I’m not a huge fan of new-year resolutions or of the whole farewell, time-to-assess-my-life thing that tends to dominate this week for others, but I have to admit that this year has been a wild one for growth. It’s been three years coming, but this year in particular has been the one where I even blew myself away.
Looking back on who I used to be, I barely recognize myself—in a good way. These have all been changes that I needed and growth that I wanted, even if I didn’t like the means of growing at the time. I’ve been trying to pin down what has been the most important lesson or change this past year, the one that kick-started all the others. I’ve come to the conclusion that nothing this year would have happened without the less-astounding, more internal lessons of the previous year—learning to sit with uncertainty.
When I first began my baby steps out of the Independent Fundamental Baptist movement, I never intended to go very far. I wanted to get away from the abusive environment that dominated those churches and “schools” and find a church that held onto the “truth” of Christianity without all the bullshit.
For a while, I clung to the core of my religion as my anchor while allowing myself to question the things around it. Some fundamentalists warned me that if I started down that path, I would lose my faith. But I told myself that if my faith couldn’t stand up to questioning, it wasn’t worth having. I felt certain that I would eventually find my answers.
But for every answer I found, another question appeared. They got bigger and bigger until even the core seemed unstable. All the books and scholars I found couldn’t fully reconcile the doubts and contradictions I had; the answers only covered the surface, never getting deep enough to reset the foundation.
I was faced with a choice. I could turn away from my questions, push away those who reminded me of my doubts, shut my mind off, find reassurance in the imperfect answers that had reassured me before, and live the rest of my life in a religion I was too scared to leave.
Or I could let it all go.
I’ve never been very good at ignoring cognitive dissonance, so I let go.
I wanted to start studying other religions and belief systems immediately to find a new one that I could rely on, but I knew that if I did that, I wouldn’t be doing it because I actually believed in that religion. I’d be doing it because I’d needed to fill the vacuum left by Christianity. I made some tentative attempts at engaging other religions, visiting a Buddhist Temple and talking with some Mormons, but my own desperation scared me.
Probably the hardest thing I have ever done in my life was choosing to be “agnostic.” I’m not talking about the softer form of atheism that claims agnosticism or even the agnosticism that finds answers and comfort in not having answers. I’m talking about confronting my doubts and embracing the fear that maybe there really were no answers to my questions. It was an agnosticism that denied myself my need to explore spirituality until I no longer felt the need to run from the possibility that this was all there was.

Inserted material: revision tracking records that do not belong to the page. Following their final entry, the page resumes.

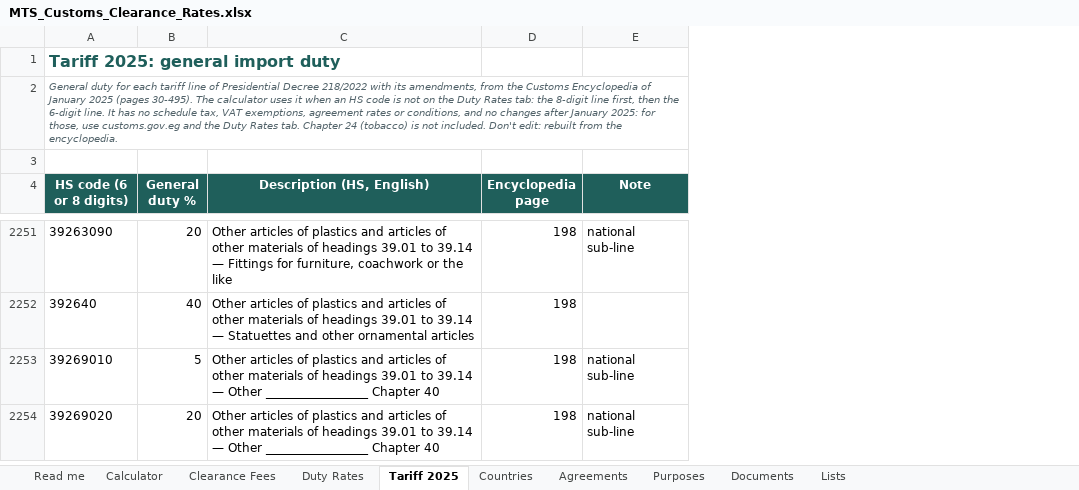
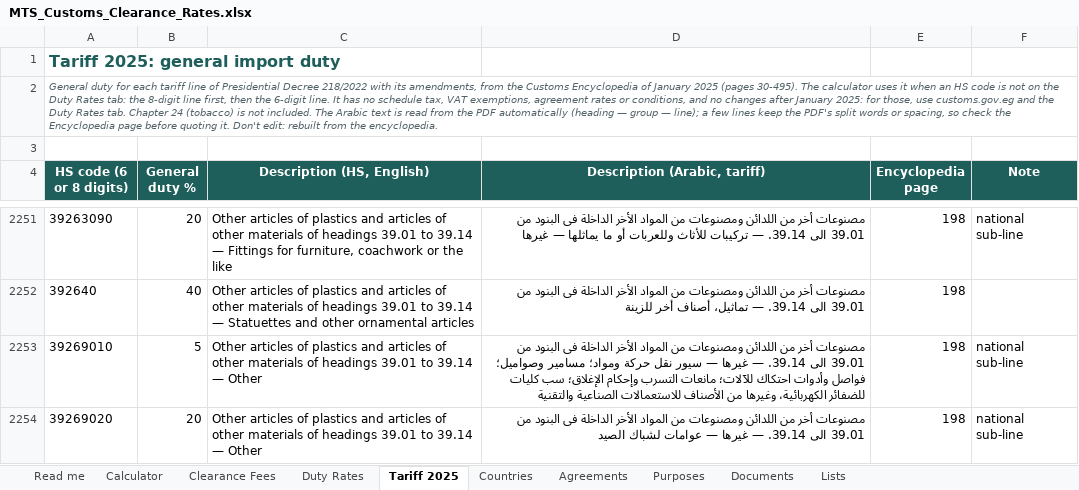
Before and after one commit to oasfourmts/mts-rates, an Excel workbook: templates/MTS_Customs_Clearance_Rates.xlsx, sheet Tariff 2025, drawn as a sheet; only a part is shown, gaps mark what is left out; values as stored, in another font and other column widths than the file's, no borders; charts and pictures not drawn; the diff covers the shown part only; the diff names each change by its address in the sheet, - before the commit and + after, or states it on an @@ line.

```diff
--- a/templates/MTS_Customs_Clearance_Rates.xlsx (sheet Tariff 2025)
+++ b/templates/MTS_Customs_Clearance_Rates.xlsx (sheet Tariff 2025)
+column D (Description (Arabic, tariff)), rows 2251-2254: مصنوعات أخر من اللدائن ومصنوعات من المواد الأخر الداخلة فى البنود من 39.01 الى 39.14. — تركيبات للأثاث وللعربات أو ما يماثلها — غيرها | مصنوعات أخر من اللدائن ومصنوعات من المواد الأخر الداخلة فى البنود من 39.01 الى 39.14. — تماثيل، أصناف أخر للزينة | مصنوعات أخر من اللدائن ومصنوعات من المواد الأخر الداخلة فى البنود من 39.01 الى 39.14. — غيرها — سيور نقل حركة ومواد؛ مسامير وصواميل؛ فواصل وأدوات احتكاك للآلات؛ مانعات التسرب وإحكام الإغلاق؛ سب كليات للضفائر الكهربائية، وغيرها من الأصناف للاستعمالات الصناعية والتقنية | مصنوعات أخر من اللدائن ومصنوعات من المواد الأخر الداخلة فى البنود من 39.01 الى 39.14. — غيرها — عوامات لشباك الصيد
-A2 (HS code (6 or 8 digits)): …not included. Don't edit:…
+A2 (HS code (6 or 8 digits)): …not included. The Arabic text is read from the PDF automatically (heading — group — line); a few lines keep the PDF's split words or spacing, so check the Encyclopedia page before quoting it. Don't edit:…
-C2253:C2254 (Description (HS, English)): …— Other _________________ Chapter 40
+C2253:C2254 (Description (HS, English)): …— Other
```
Also changed, not shown: 211 edited cells elsewhere in this sheet, sheet Calculator, 11 other files.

For almost a year I held myself to this agnosticism, refusing to even attempt to come up with answers to my questions. I started collecting books, attempting to fill my bookcase with at least one major book about every major belief system I could. But I didn’t read them. I merely let them sit there, their presence reminding me that each of these religions or non-religions (atheism/agnosticism) claimed to be “the truth.”
It was torture. There were days when I just sat in my apartment, crying and rocking, trying to pray to a god I didn’t believe in anymore, trying not to pray to that god. I felt like my world might crumble and disappear right in front of my eyes.
But the world didn’t end. I didn’t cease to exist. Life around me continued on exactly as it had before.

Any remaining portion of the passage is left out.